If medalist James Erkenbeck wins the U.S. Amateur Public Links Championship, expect him to play a lot of holes at Soldier Hollow Golf Course.
"I can’t really seem to take a big lead,a' said Erkenbeck, 22, a San Diego native who is a rising senior at the University of New Mexico. "But when things start going the wrong way, I find a way to get back into it. I think 90 percent of my matches go to 18."
After being the underdog in previous matches at the Public Links – he lost to Rickie Fowler in 2009 and Harris English in 2011 – Erkenbeck will be the favorite against Alex Edfort, of Somerset, N.J., in his first-round match.
"I feel like after playing against [Fowler and English], I’m pretty well tested," said Erkenbeck, who reached the third round last year at Bandon Dunes Resort in Oregon.
Eckenbeck hopes his relatively error-free play – he only made two bogeys in stroke play – will carry over to match play.
"You’re still going to hit the same shots off the tee," he said. "You’re going to play the holes differently depending on your opponent, but the strategy remains the same."
Although he is from the coast, Erkenbeck is energized by Soldier Hollow’s altitude, which is similar to the elevation in Albuquerque, N.M., where he plays and practices collegiately. Plus, he has a trick for playing a mile above sea level.
"I love playing altitude," he said. "I feel like there’s less friction so the ball is harder to curve. So it lets me relax a little bit because I know if I hit it solid and start it on line, it’s going to end up in play, which is the most important thing on this course."
Wearing a cap and sunglasses, Johnny Miller cut a relatively anonymous figure at Soldier Hollow. But it was easy to recognize the 1973 U.S. Open champion and NBC lead golf analyst once he started providing his views about the hilly layout.
"A lot of these kids play on flat golf courses," said Miller, who lives in nearby Charleston, Utah "And when they play a lot on flat courses, they struggle on hilly ones.
"And then adjusting to the altitude is really hard for them. The thing that people don’t know is that when you hit it in the rough and you can’t spin it, the ball just comes out and drops. It’s not like down at sea level."

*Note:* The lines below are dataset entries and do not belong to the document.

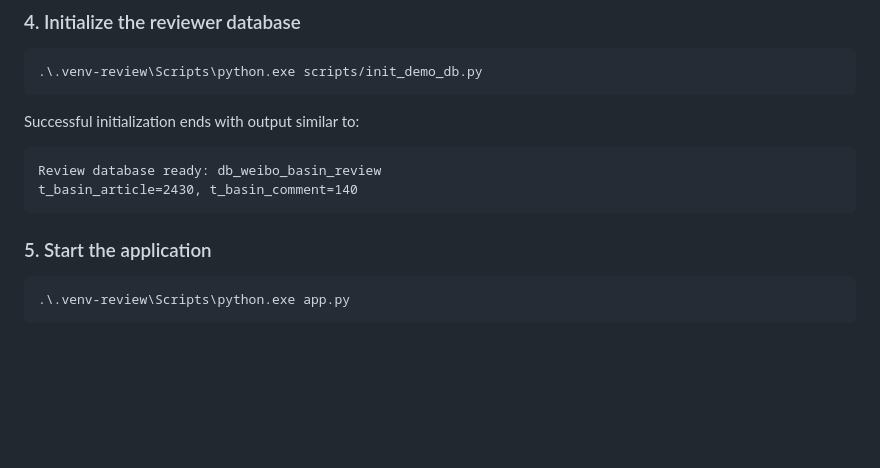
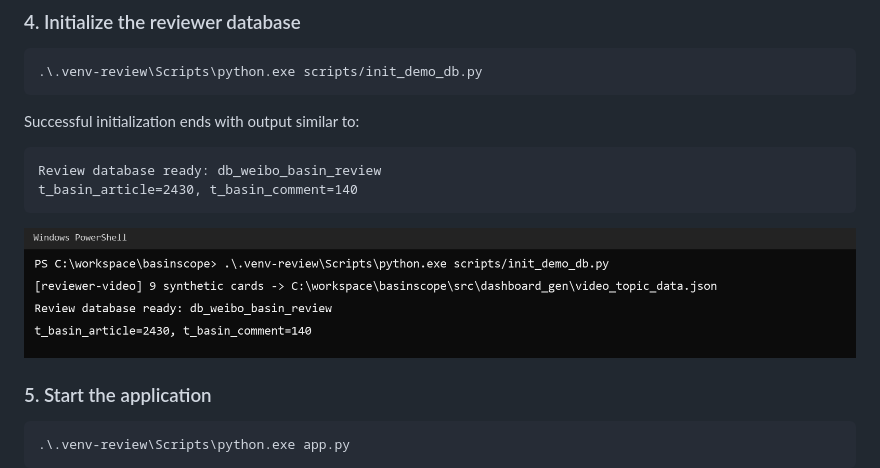
Before and after one commit to 12312312358com/basinscope, a Markdown page: README.md, the part around the change. Drawn GitHub-style; pictures changed too: docs/images/quickstart-init-database.png (added); blank space fills up the shorter version.

Commit message:
Add database initialization example image

````diff
--- a/README.md
+++ b/README.md
@@ -97,6 +97,8 @@ Review database ready: db_weibo_basin_review
 t_basin_article=2430, t_basin_comment=140
 ```
 
+![Initialize reviewer database](docs/images/quickstart-init-database.png)
+
 ### 5. Start the application
 
 ```powershell
````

Insights like these have made Miller an entertaining presence in the broadcast booth, as he will be this week during the U.S. Senior Open at Indianwood Golf & Country Club in Lake Orion, Mich. He has never been afraid of making a prediction, and he has a favorite this week.
"Zac Blair has a chance to win it all," said Miller. "He’s played this course and he’s a Utah boy. My son [Todd] coaches him [at BYU]."

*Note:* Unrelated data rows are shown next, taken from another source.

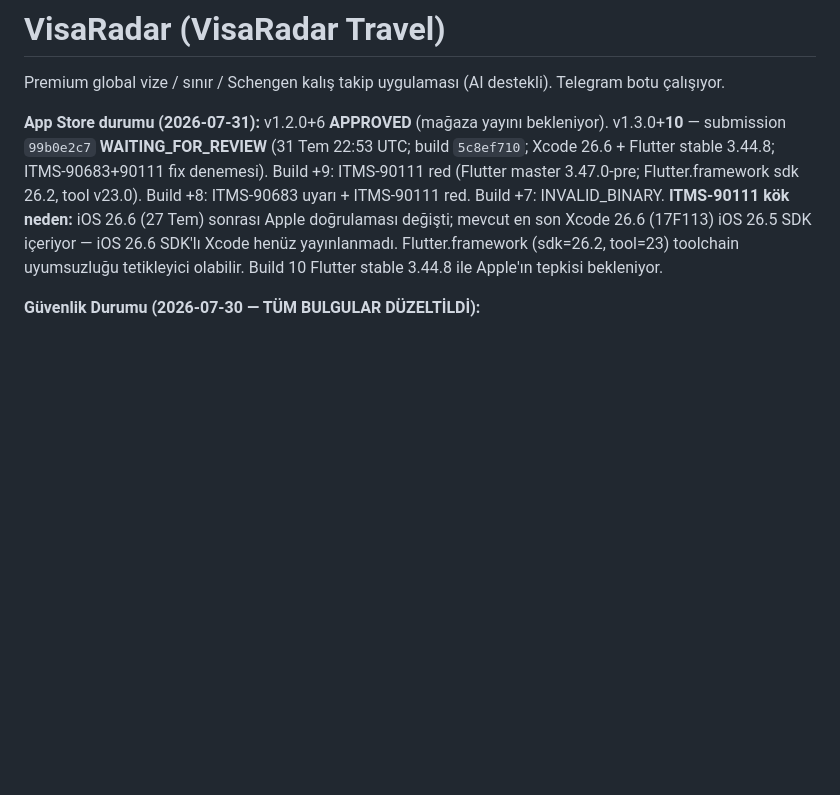
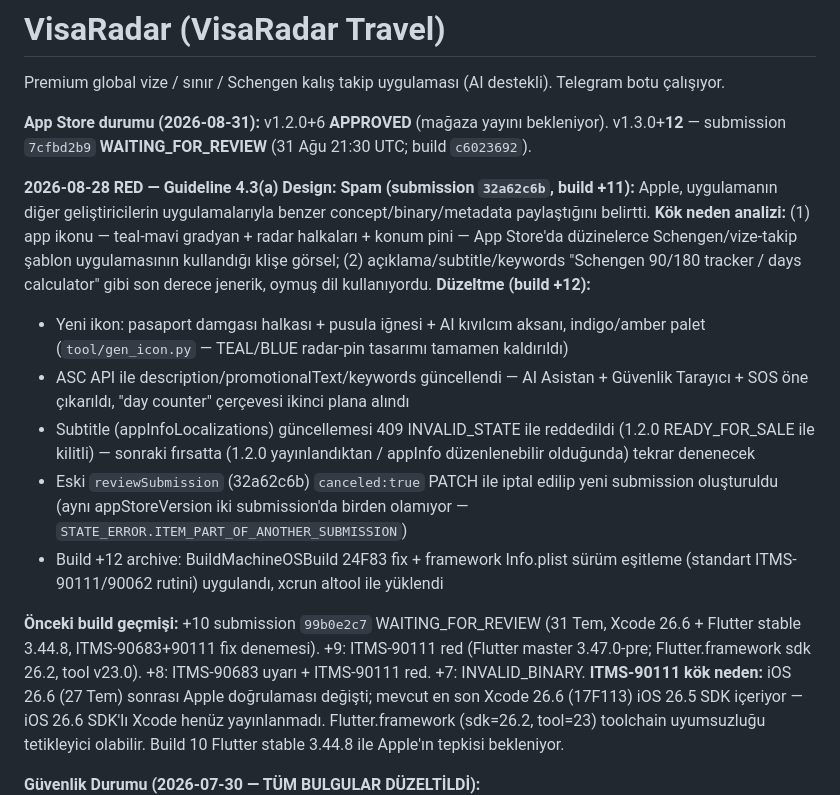
Before and after one commit to gokcerodop-a11y/visaradar, a Markdown page: CLAUDE.md, the part around the change. GitHub-like rendering; blank space fills up the shorter version.

Commit message:
Document 4.3(a) spam rejection root cause and build +12 fix
Co-Authored-By: Claude Sonnet 5 <noreply@anthropic.com>

```diff
--- a/CLAUDE.md
+++ b/CLAUDE.md
@@ -2,7 +2,17 @@
 
 Premium global vize / sınır / Schengen kalış takip uygulaması (AI destekli). Telegram botu çalışıyor.
 
-**App Store durumu (2026-07-31):** v1.2.0+6 **APPROVED** (mağaza yayını bekleniyor). v1.3.0+**10** — submission `99b0e2c7` **WAITING_FOR_REVIEW** (31 Tem 22:53 UTC; build `5c8ef710`; Xcode 26.6 + Flutter stable 3.44.8; ITMS-90683+90111 fix denemesi). Build +9: ITMS-90111 red (Flutter master 3.47.0-pre; Flutter.framework sdk 26.2, tool v23.0). Build +8: ITMS-90683 uyarı + ITMS-90111 red. Build +7: INVALID_BINARY.
+**App Store durumu (2026-08-31):** v1.2.0+6 **APPROVED** (mağaza yayını bekleniyor). v1.3.0+**12** — submission `7cfbd2b9` **WAITING_FOR_REVIEW** (31 Ağu 21:30 UTC; build `c6023692`).
+
+**2026-08-28 RED — Guideline 4.3(a) Design: Spam (submission `32a62c6b`, build +11):** Apple, uygulamanın diğer geliştiricilerin uygulamalarıyla benzer concept/binary/metadata paylaştığını belirtti. **Kök neden analizi:** (1) app ikonu — teal-mavi gradyan + radar halkaları + konum pini — App Store'da düzinelerce Schengen/vize-takip şablon uygulamasının kullandığı klişe görsel; (2) açıklama/subtitle/keywords "Schengen 90/180 tracker / days calculator" gibi son derece jenerik, oymuş dil kullanıyordu.
+**Düzeltme (build +12):**
+- Yeni ikon: pasaport damgası halkası + pusula iğnesi + AI kıvılcım aksanı, indigo/amber palet (`tool/gen_icon.py` — TEAL/BLUE radar-pin tasarımı tamamen kaldırıldı)
+- ASC API ile description/promotionalText/keywords güncellendi — AI Asistan + Güvenlik Tarayıcı + SOS öne çıkarıldı, "day counter" çerçevesi ikinci plana alındı
+- Subtitle (appInfoLocalizations) güncellemesi 409 INVALID_STATE ile reddedildi (1.2.0 READY_FOR_SALE ile kilitli) — sonraki fırsatta (1.2.0 yayınlandıktan / appInfo düzenlenebilir olduğunda) tekrar denenecek
+- Eski `reviewSubmission` (32a62c6b) `canceled:true` PATCH ile iptal edilip yeni submission oluşturuldu (aynı appStoreVersion iki submission'da birden olamıyor — `STATE_ERROR.ITEM_PART_OF_ANOTHER_SUBMISSION`)
+- Build +12 archive: BuildMachineOSBuild 24F83 fix + framework Info.plist sürüm eşitleme (standart ITMS-90111/90062 rutini) uygulandı, xcrun altool ile yüklendi
+
+**Önceki build geçmişi:** +10 submission `99b0e2c7` WAITING_FOR_REVIEW (31 Tem, Xcode 26.6 + Flutter stable 3.44.8, ITMS-90683+90111 fix denemesi). +9: ITMS-90111 red (Flutter master 3.47.0-pre; Flutter.framework sdk 26.2, tool v23.0). +8: ITMS-90683 uyarı + ITMS-90111 red. +7: INVALID_BINARY.
 **ITMS-90111 kök neden:** iOS 26.6 (27 Tem) sonrası Apple doğrulaması değişti; mevcut en son Xcode 26.6 (17F113) iOS 26.5 SDK içeriyor — iOS 26.6 SDK'lı Xcode henüz yayınlanmadı. Flutter.framework (sdk=26.2, tool=23) toolchain uyumsuzluğu tetikleyici olabilir. Build 10 Flutter stable 3.44.8 ile Apple'ın tepkisi bekleniyor.
 
 **Güvenlik Durumu (2026-07-30 — TÜM BULGULAR DÜZELTİLDİ):**
```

The honorary chairman for the Public Links, Miller would like to see additional USGA championships in Utah, especially at Thanksgiving Point, which he designed.
"We have some very nice courses now," said Miller. "Thanksgiving Point was designed for big events. I don’t see why not."

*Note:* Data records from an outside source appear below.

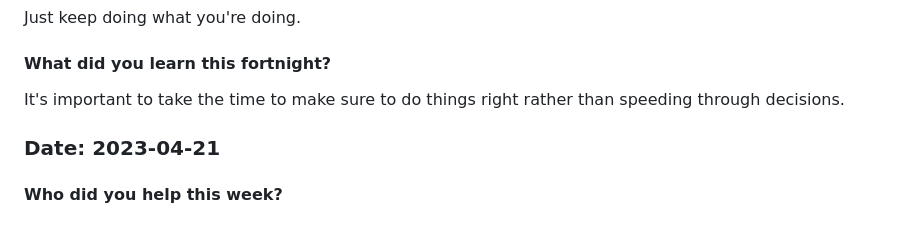
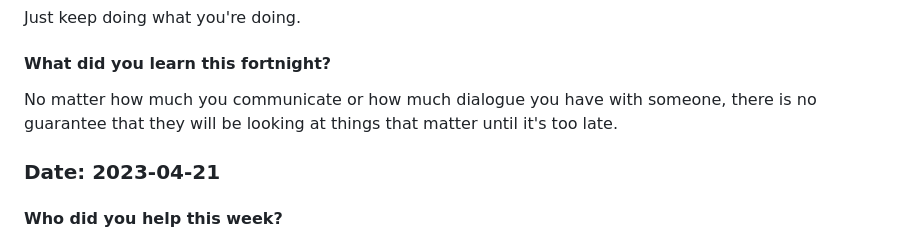
Before and after one commit to zkamvar/stunning-barnacle, a Markdown page: Notes-2023.md, the part around the change. Drawn GitHub-style.

Commit message:
fix mistake
@tobyhodges

```diff
--- a/Notes-2023.md
+++ b/Notes-2023.md
@@ -96,8 +96,9 @@ Just keep doing what you're doing.
 
 #### What did you learn this fortnight?
 
-It's important to take the time to make sure to do things right rather than
-speeding through decisions.
+No matter how much you communicate or how much dialogue you have with someone,
+there is no guarantee that they will be looking at things that matter until it's
+too late.
 
 ### Date: 2023-04-21
 
```
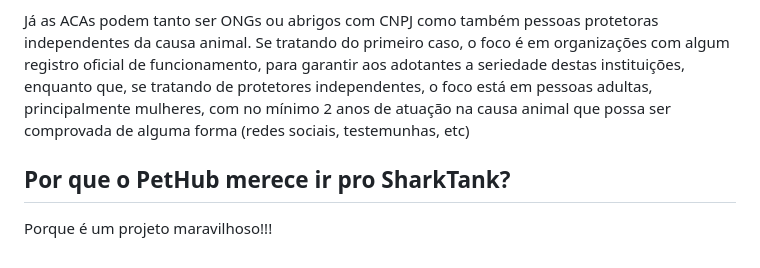
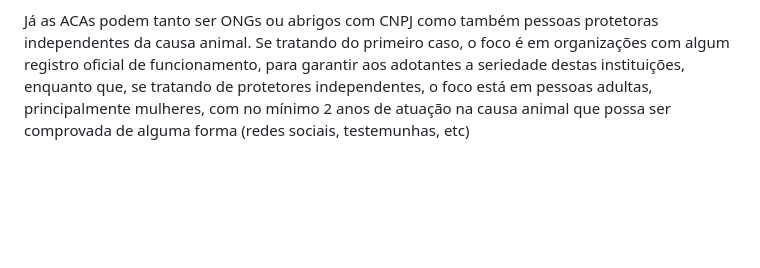
Before and after one commit to ICEI-PUC-Minas-PMV-ADS/pmv-ads-2023-1-e1-proj-web-t11-pmv-ads-2023-1-e1-proj-web-t11-03, a Markdown page: docs/01-Documentação de Contexto.md, the part around the change. Drawn GitHub-style; blank space fills up the shorter version.

Commit message:
removendo documentacao fake com fins de exemplificacao

```diff
--- a/docs/01-Documentação de Contexto.md
+++ b/docs/01-Documentação de Contexto.md
@@ -31,7 +31,3 @@ Em pesquisa realizada com um grupo de 81 pessoas, nos estados de São Paulo e Mi
 Temos dois tipos de usuários neste projeto: os adotantes e as ACAS. O tipo de adotante que temos como público-alvo são pessoas adultas, principalmente mulheres, entre 20 e 60 anos, que possuem uma renda fixa ou algum tipo de estabilidade trabalhista que possibilite a adoção de um animal de estimação de forma responsável e que forneça toda infraestrutura necessária para o seu bem-estar.
 
 Já as ACAs podem tanto ser ONGs ou abrigos com CNPJ como também pessoas protetoras independentes da causa animal. Se tratando do primeiro caso, o foco é em organizações com algum registro oficial de funcionamento, para garantir aos adotantes a seriedade destas instituições, enquanto que, se tratando de protetores independentes, o foco está em pessoas adultas, principalmente mulheres, com no mínimo 2 anos de atuação na causa animal que possa ser comprovada de alguma forma (redes sociais, testemunhas, etc)
-
-## Por que o PetHub merece ir pro SharkTank?
-
-Porque é um projeto maravilhoso!!!
```
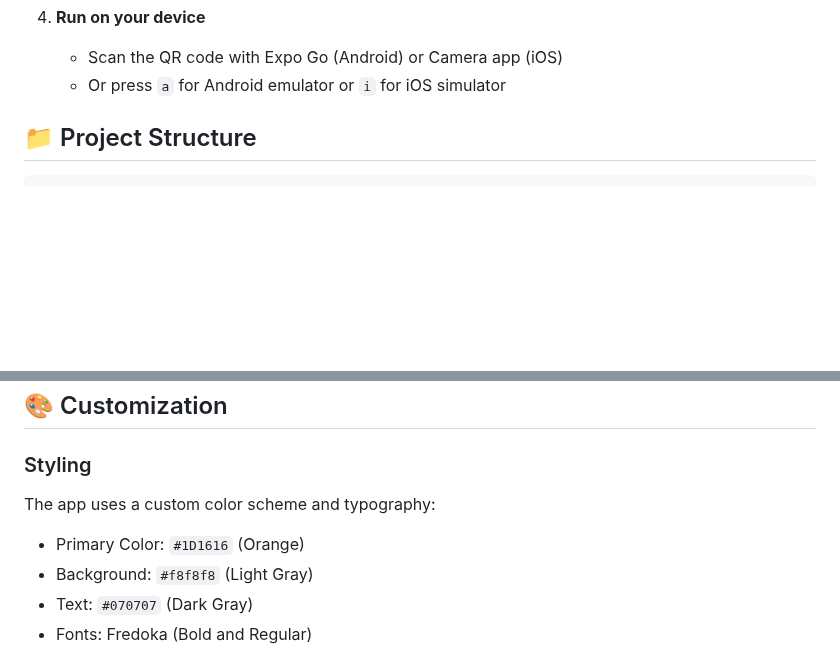
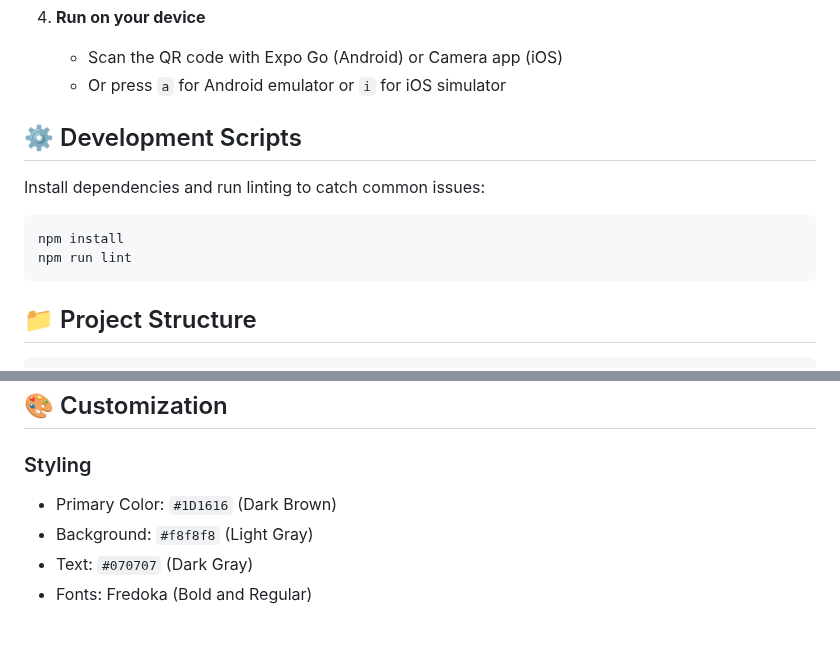
Before and after one commit to nagendrayakkaladevara/samanvibusroutevoiceapp, a Markdown page: README.md, 2 parts joined by grey strips. Rendered like a GitHub page; blank space fills up the shorter version.

Commit message:
docs: clarify lint instructions

````diff
--- a/README.md
+++ b/README.md
@@ -62,6 +62,14 @@ Before running this project, make sure you have the following installed:
 4. **Run on your device**
    - Scan the QR code with Expo Go (Android) or Camera app (iOS)
    - Or press `a` for Android emulator or `i` for iOS simulator
+
+## ⚙️ Development Scripts
+
+Install dependencies and run linting to catch common issues:
+```bash
+npm install
+npm run lint
+```
 
 ## 📁 Project Structure
 
@@ -150,8 +158,7 @@ To add a new bus route:
 
 ### Styling
 
-The app uses a custom color scheme and typography:
-- Primary Color: `#1D1616` (Orange)
+- Primary Color: `#1D1616` (Dark Brown)
 - Background: `#f8f8f8` (Light Gray)
 - Text: `#070707` (Dark Gray)
 - Fonts: Fredoka (Bold and Regular)
````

Speaking of Blair, the Ogden resident shot 2-under 69 in the second round for a 36-hole total of 2-under 140. The improved round made him feel better about his game going into match play.
"It was a little better today," said Blair. "If I can get the putter going, it should be pretty good. As long as you can shoot around par and not make too many mistakes, you have a pretty good shot [of winning your match]."
Blair, 21, made it to match play in the 2009 and 2010 Public Links, but lost in the first round both times.
"I’ve taken myself out of it in the first round by making too many mistakes," said Blair. "As long as I can keep playing the way I played today, that should get it done. It’s avoiding bogeys more than anything."
Also trying to improve his USGA match-play record is fellow Utah resident Dan Horner, who matched Blair at 2-under 140 after shooting 71 in the second round.
"I didn’t play great, but I would have taken this score at the beginning of the day," said Horner, 34. "I prefer match play because it frees you up a little bit. I know my match-play record in USGA events is not that great. I think it’s 1-4."
Hunki Yun is a senior writer for the USGA. You can reach him at email@example.com.